* What is expected *
Find the string "main" in the listing below and return each line it appears in.

* Provided records *
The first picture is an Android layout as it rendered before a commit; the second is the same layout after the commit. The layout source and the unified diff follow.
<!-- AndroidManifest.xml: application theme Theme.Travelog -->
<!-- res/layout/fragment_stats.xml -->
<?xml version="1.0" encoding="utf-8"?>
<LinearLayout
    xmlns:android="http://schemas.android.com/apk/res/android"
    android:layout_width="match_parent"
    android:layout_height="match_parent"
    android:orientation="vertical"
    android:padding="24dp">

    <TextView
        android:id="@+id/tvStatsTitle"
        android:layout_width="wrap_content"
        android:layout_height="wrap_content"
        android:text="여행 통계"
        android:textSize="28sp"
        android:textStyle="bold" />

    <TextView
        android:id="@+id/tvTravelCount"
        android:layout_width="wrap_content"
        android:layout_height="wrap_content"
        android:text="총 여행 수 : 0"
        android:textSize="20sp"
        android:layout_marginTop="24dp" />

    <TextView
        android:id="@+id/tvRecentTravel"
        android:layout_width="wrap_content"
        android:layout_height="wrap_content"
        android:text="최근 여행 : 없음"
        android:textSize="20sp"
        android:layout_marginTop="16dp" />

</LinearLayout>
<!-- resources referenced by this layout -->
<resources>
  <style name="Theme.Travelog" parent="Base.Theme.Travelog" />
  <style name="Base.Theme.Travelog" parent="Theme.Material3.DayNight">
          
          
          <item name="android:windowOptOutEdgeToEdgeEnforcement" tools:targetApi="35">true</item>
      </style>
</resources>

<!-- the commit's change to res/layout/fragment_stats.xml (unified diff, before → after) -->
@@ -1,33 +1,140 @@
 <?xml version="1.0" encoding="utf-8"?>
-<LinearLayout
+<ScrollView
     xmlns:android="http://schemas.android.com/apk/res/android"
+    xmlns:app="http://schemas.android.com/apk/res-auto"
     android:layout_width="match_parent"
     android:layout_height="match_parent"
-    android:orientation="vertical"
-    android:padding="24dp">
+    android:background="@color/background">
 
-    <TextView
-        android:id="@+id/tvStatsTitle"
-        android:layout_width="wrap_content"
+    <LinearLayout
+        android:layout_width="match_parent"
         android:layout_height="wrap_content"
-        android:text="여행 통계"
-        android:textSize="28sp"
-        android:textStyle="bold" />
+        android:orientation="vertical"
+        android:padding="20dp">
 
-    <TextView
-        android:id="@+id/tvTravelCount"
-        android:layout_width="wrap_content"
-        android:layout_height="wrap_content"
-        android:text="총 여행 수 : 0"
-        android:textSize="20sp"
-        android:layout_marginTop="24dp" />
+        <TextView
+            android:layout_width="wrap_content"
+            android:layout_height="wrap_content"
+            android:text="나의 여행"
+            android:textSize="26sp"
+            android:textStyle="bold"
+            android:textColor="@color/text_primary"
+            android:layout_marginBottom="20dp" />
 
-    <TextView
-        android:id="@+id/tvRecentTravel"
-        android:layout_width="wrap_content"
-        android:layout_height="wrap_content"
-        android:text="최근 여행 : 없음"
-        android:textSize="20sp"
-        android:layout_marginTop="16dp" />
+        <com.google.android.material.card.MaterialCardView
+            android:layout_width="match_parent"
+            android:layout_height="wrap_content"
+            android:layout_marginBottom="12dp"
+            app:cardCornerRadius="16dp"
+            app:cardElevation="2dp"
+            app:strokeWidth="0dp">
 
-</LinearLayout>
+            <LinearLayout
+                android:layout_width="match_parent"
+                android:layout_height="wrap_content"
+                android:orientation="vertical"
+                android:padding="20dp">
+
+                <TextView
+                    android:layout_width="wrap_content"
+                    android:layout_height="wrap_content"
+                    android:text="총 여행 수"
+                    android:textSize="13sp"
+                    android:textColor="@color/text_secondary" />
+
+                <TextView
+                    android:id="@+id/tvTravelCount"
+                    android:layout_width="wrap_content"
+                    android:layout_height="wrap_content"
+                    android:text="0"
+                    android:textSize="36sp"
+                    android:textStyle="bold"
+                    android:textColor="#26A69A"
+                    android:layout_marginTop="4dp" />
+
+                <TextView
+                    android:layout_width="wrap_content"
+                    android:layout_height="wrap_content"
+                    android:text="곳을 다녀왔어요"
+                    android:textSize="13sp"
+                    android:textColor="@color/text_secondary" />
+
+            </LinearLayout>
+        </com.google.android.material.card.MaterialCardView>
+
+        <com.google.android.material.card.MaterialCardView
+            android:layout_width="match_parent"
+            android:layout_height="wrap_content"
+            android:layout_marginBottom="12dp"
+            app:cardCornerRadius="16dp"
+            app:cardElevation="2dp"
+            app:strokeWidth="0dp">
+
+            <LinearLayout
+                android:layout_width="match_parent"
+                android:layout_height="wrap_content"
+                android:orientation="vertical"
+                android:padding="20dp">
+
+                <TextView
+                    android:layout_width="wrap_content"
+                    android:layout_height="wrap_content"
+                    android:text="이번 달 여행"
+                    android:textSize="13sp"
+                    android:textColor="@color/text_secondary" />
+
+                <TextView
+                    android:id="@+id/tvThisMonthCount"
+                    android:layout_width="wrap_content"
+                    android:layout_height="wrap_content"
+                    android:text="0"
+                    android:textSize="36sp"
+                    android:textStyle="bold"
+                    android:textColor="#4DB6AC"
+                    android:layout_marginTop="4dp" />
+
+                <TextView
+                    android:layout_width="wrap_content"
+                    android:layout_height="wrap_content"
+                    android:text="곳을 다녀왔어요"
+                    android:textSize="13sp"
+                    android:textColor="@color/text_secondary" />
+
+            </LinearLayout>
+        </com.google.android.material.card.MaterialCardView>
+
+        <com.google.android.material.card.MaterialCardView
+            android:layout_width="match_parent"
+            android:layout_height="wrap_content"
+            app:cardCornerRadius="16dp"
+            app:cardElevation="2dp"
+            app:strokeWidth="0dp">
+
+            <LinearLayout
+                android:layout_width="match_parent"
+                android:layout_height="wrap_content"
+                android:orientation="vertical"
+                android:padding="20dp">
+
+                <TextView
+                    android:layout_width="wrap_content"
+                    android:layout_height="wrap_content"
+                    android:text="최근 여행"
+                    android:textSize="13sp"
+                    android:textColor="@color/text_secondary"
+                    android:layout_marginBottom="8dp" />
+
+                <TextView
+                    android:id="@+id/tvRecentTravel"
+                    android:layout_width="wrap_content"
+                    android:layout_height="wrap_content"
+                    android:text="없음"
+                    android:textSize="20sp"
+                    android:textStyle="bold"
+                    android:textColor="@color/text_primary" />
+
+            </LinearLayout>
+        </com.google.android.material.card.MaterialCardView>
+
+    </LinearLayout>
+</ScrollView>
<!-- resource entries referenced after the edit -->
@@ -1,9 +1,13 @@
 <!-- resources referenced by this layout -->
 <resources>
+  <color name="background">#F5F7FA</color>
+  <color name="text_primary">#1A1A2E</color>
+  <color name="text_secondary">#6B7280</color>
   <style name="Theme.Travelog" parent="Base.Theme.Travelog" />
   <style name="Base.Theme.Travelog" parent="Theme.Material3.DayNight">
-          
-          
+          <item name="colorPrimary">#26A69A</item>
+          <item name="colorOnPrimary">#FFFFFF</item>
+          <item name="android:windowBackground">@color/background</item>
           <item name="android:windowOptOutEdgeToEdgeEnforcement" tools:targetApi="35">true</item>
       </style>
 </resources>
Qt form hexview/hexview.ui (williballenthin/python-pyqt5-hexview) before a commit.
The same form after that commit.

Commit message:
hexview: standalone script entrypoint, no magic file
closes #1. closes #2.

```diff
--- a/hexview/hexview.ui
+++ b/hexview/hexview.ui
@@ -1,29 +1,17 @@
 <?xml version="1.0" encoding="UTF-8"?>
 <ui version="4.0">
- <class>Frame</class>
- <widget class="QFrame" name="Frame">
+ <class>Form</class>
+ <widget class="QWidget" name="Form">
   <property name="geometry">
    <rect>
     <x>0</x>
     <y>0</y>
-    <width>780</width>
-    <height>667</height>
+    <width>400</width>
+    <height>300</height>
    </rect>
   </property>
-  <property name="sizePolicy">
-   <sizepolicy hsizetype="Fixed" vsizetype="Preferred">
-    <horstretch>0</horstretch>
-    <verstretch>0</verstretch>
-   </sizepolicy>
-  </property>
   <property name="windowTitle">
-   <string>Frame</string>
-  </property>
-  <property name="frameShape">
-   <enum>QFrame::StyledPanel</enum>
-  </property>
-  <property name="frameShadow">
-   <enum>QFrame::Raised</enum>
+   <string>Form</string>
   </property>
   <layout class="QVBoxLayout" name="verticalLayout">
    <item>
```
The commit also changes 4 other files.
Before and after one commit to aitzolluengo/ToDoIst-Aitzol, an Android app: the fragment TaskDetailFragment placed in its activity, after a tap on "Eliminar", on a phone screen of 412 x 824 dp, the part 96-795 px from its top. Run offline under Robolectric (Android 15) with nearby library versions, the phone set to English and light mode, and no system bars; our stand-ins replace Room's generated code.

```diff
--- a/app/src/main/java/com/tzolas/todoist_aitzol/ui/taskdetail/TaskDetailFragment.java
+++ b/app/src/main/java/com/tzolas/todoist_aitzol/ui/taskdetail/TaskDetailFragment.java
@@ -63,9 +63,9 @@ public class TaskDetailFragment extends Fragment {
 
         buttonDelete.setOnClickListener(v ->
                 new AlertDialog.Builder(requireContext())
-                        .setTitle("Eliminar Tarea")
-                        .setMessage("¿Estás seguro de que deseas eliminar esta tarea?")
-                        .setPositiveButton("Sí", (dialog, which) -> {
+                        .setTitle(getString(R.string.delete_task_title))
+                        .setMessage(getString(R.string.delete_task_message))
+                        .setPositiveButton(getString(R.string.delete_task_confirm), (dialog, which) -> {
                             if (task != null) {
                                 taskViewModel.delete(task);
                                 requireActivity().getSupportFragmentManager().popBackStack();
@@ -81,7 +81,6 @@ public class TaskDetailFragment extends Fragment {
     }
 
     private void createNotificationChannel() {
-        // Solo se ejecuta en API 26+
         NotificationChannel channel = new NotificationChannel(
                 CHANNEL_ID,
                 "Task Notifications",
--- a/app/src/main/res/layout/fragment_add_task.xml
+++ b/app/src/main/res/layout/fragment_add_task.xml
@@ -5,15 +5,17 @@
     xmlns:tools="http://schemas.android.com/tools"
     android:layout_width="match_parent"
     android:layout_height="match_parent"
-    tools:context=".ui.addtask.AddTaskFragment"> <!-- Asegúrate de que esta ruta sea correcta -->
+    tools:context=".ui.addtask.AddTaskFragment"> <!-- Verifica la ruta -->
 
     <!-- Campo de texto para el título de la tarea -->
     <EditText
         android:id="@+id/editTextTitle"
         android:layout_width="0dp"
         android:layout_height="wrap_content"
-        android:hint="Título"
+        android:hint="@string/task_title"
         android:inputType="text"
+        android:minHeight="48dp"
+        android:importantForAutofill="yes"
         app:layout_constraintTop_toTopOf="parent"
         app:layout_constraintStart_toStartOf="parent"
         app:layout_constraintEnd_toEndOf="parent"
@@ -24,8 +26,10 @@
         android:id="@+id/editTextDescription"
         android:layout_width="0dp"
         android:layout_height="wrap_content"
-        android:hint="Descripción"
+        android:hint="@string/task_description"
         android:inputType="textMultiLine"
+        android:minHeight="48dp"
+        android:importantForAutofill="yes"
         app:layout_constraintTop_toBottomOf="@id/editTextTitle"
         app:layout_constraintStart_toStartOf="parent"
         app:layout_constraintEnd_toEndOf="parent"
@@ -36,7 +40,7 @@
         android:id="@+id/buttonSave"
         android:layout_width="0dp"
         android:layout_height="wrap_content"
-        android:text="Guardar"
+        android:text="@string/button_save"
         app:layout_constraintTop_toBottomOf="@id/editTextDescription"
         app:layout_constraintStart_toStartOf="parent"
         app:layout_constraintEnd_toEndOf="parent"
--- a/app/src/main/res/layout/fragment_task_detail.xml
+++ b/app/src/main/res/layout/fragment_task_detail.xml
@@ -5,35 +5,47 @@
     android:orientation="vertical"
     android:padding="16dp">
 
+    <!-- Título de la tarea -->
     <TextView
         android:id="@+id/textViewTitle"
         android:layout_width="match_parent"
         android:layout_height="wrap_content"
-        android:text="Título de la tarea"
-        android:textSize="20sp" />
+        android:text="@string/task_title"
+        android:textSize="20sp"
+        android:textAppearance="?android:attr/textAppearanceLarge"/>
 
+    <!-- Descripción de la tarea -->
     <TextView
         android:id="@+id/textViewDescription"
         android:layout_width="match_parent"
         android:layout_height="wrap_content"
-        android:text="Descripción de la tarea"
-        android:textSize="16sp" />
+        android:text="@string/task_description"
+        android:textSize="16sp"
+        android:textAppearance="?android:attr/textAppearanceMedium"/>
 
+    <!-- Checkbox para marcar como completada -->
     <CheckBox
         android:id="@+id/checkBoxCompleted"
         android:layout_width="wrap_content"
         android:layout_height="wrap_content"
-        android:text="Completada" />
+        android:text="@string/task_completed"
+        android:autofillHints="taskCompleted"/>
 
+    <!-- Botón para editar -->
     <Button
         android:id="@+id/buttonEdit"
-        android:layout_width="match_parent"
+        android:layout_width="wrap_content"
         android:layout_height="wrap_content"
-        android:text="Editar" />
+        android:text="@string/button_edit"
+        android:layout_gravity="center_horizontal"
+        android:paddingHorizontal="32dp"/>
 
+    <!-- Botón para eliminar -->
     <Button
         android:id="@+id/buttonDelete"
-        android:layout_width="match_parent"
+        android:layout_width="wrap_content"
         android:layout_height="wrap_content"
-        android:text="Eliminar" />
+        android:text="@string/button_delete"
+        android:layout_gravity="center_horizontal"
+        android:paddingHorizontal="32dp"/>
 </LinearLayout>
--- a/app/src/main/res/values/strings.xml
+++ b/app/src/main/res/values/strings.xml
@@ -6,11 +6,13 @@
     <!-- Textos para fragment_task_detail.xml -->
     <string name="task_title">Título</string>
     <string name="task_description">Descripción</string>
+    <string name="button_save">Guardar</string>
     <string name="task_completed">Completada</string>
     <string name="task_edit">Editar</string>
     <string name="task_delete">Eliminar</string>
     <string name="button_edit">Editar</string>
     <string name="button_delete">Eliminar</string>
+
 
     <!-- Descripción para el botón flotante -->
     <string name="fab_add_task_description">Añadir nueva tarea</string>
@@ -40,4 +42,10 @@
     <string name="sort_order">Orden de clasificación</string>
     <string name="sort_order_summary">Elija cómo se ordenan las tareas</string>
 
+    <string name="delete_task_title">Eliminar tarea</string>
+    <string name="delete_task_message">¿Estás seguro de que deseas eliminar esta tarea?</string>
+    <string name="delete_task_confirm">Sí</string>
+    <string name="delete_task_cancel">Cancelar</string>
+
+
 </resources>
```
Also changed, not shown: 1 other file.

* Result *
--- a/app/src/main/java/com/tzolas/todoist_aitzol/ui/taskdetail/TaskDetailFragment.java
+++ b/app/src/main/java/com/tzolas/todoist_aitzol/ui/taskdetail/TaskDetailFragment.java
--- a/app/src/main/res/layout/fragment_add_task.xml
+++ b/app/src/main/res/layout/fragment_add_task.xml
--- a/app/src/main/res/layout/fragment_task_detail.xml
+++ b/app/src/main/res/layout/fragment_task_detail.xml
--- a/app/src/main/res/values/strings.xml
+++ b/app/src/main/res/values/strings.xml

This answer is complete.